+++ TASK MATERIAL

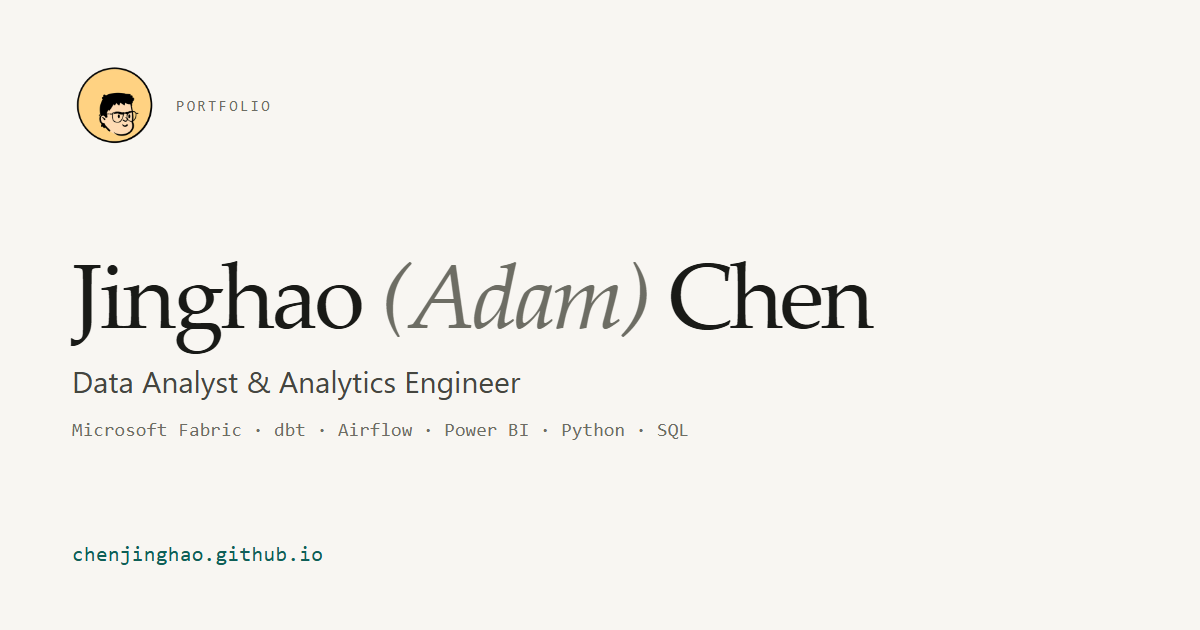
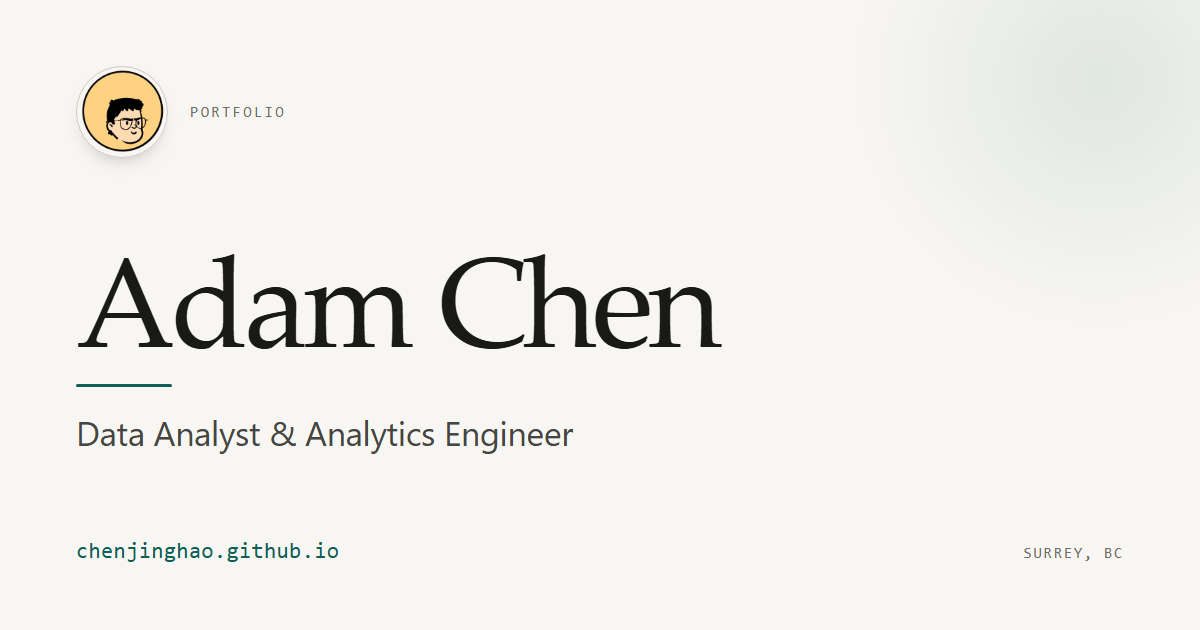
Redesign the share card around the Adam Chen name

diff --git a/assets/og-card.html b/assets/og-card.html
@@ -3,24 +3,39 @@
 <head>
 <meta charset="utf-8">
 <meta name="robots" content="noindex, nofollow">
-<title>Share card source | Jinghao Chen</title>
+<title>Share card source | Adam Chen</title>
 <style>
   @page { size: 1200px 630px; margin: 0; }
   * { box-sizing: border-box; margin: 0; }
   html, body { width: 1200px; height: 630px; }
   body {
-    background: #f8f6f2;
-    color: #191a17;
-    font-family: ui-sans-serif, system-ui, -apple-system, "Segoe UI", Roboto, Arial, sans-serif;
-    padding: 64px 72px;
+    position: relative;
     display: flex;
     flex-direction: column;
     justify-content: space-between;
-    position: relative;
+    padding: 66px 76px;
     overflow: hidden;
+    background: #f8f6f2;
+    color: #191a17;
+    font-family: ui-sans-serif, system-ui, -apple-system, "Segoe UI", Roboto, Arial, sans-serif;
   }
-  .top { display: flex; align-items: center; gap: 20px; }
-  .avatar { width: 84px; height: 84px; border-radius: 50%; object-fit: cover; }
+  /* soft accent glow in the corner, echoing the site's teal */
+  body::after {
+    content: "";
+    position: absolute;
+    right: -160px;
+    top: -180px;
+    width: 520px;
+    height: 520px;
+    border-radius: 50%;
+    background: radial-gradient(circle, rgba(15, 95, 87, 0.10), rgba(15, 95, 87, 0) 68%);
+  }
+  .top { display: flex; align-items: center; gap: 22px; }
+  .avatar {
+    width: 92px; height: 92px; border-radius: 50%;
+    object-fit: cover; border: 1px solid #cfcabf;
+    box-shadow: 0 10px 24px -18px rgba(0, 0, 0, 0.6);
+  }
   .label {
     font-family: ui-monospace, Consolas, monospace;
     font-size: 15px; letter-spacing: 0.16em; text-transform: uppercase;
@@ -28,24 +43,22 @@
   }
   h1 {
     font-family: "Iowan Old Style", "Palatino Linotype", Palatino, Georgia, serif;
-    font-size: 92px; font-weight: 500; letter-spacing: -0.035em; line-height: 0.98;
-    margin: 0;
+    font-size: 128px; font-weight: 500; letter-spacing: -0.04em; line-height: 0.92;
   }
-  h1 .alt { font-style: italic; color: #6d6d64; }
-  .role { font-size: 30px; color: #45463f; margin-top: 22px; }
-  .stack {
-    font-family: ui-monospace, Consolas, monospace;
-    font-size: 19px; color: #6d6d64; margin-top: 18px; letter-spacing: 0.01em;
+  .rule {
+    width: 96px; height: 3px; border-radius: 2px;
+    background: #0f5f57; margin: 26px 0 22px;
   }
-  .bottom { display: flex; align-items: center; justify-content: space-between; }
+  .role { font-size: 34px; color: #45463f; letter-spacing: -0.01em; }
+  .bottom { display: flex; align-items: baseline; justify-content: space-between; }
   .url {
     font-family: ui-monospace, Consolas, monospace;
-    font-size: 21px; color: #0f5f57; letter-spacing: 0.02em;
+    font-size: 22px; letter-spacing: 0.02em; color: #0f5f57;
   }
-  .bar { display: flex; gap: 6px; }
-  .bar span { display: block; width: 26px; height: 6px; border-radius: 3px; background: #0f5f57; }
-  .bar span:nth-child(2) { background: #b4aa92; }
-  .bar span:nth-child(3) { background: #e0d9c9; }
+  .loc {
+    font-family: ui-monospace, Consolas, monospace;
+    font-size: 15px; letter-spacing: 0.12em; text-transform: uppercase; color: #6d6d64;
+  }
 </style>
 </head>
 <body>
@@ -55,13 +68,14 @@
   </div>
 
   <div>
-    <h1>Jinghao <span class="alt">(Adam)</span> Chen</h1>
+    <h1>Adam Chen</h1>
+    <div class="rule"></div>
     <p class="role">Data Analyst &amp; Analytics Engineer</p>
-    <p class="stack">Microsoft Fabric · dbt · Airflow · Power BI · Python · SQL</p>
   </div>
 
   <div class="bottom">
     <p class="url">chenjinghao.github.io</p>
+    <p class="loc">Surrey, BC</p>
   </div>
 </body>
 </html>

diff --git a/index.html b/index.html
@@ -11,24 +11,24 @@
   <link rel="canonical" href="https://chenjinghao.github.io/">
 
   <meta property="og:type" content="profile">
-  <meta property="og:site_name" content="Jinghao (Adam) Chen">
+  <meta property="og:site_name" content="Adam Chen">
   <meta property="og:locale" content="en_CA">
   <meta property="og:url" content="https://chenjinghao.github.io/">
-  <meta property="og:title" content="Jinghao (Adam) Chen | Data Analyst &amp; Analytics Engineer">
+  <meta property="og:title" content="Adam Chen | Data Analyst &amp; Analytics Engineer">
   <meta property="og:description" content="End-to-end data pipelines on Microsoft Fabric and Google Cloud, from REST APIs to Power BI and Streamlit.">
   <meta property="og:image" content="https://chenjinghao.github.io/assets/og-image.png">
   <meta property="og:image:type" content="image/png">
   <meta property="og:image:width" content="1200">
   <meta property="og:image:height" content="630">
-  <meta property="og:image:alt" content="Jinghao (Adam) Chen, data analyst and analytics engineer">
-  <meta property="profile:first_name" content="Jinghao">
+  <meta property="og:image:alt" content="Adam Chen, data analyst and analytics engineer">
+  <meta property="profile:first_name" content="Adam">
   <meta property="profile:last_name" content="Chen">
 
   <meta name="twitter:card" content="summary_large_image">
-  <meta name="twitter:title" content="Jinghao (Adam) Chen | Data Analyst &amp; Analytics Engineer">
+  <meta name="twitter:title" content="Adam Chen | Data Analyst &amp; Analytics Engineer">
   <meta name="twitter:description" content="End-to-end data pipelines on Microsoft Fabric and Google Cloud, from REST APIs to Power BI and Streamlit.">
   <meta name="twitter:image" content="https://chenjinghao.github.io/assets/og-image.png">
-  <meta name="twitter:image:alt" content="Jinghao (Adam) Chen, data analyst and analytics engineer">
+  <meta name="twitter:image:alt" content="Adam Chen, data analyst and analytics engineer">
   <link rel="icon" href="assets/image.png" type="image/png">
   <meta name="theme-color" content="#f8f6f2" media="(prefers-color-scheme: light)">
   <meta name="theme-color" content="#0f1110" media="(prefers-color-scheme: dark)">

++++++

● **EXERCISE AIM**: Search the entries for "flex" and copy out each line that has it.

● **REPLY TO THE TASK**:
     display: flex;
     flex-direction: column;
-  .top { display: flex; align-items: center; gap: 20px; }
+  .top { display: flex; align-items: center; gap: 22px; }
-  .bottom { display: flex; align-items: center; justify-content: space-between; }
+  .bottom { display: flex; align-items: baseline; justify-content: space-between; }
-  .bar { display: flex; gap: 6px; }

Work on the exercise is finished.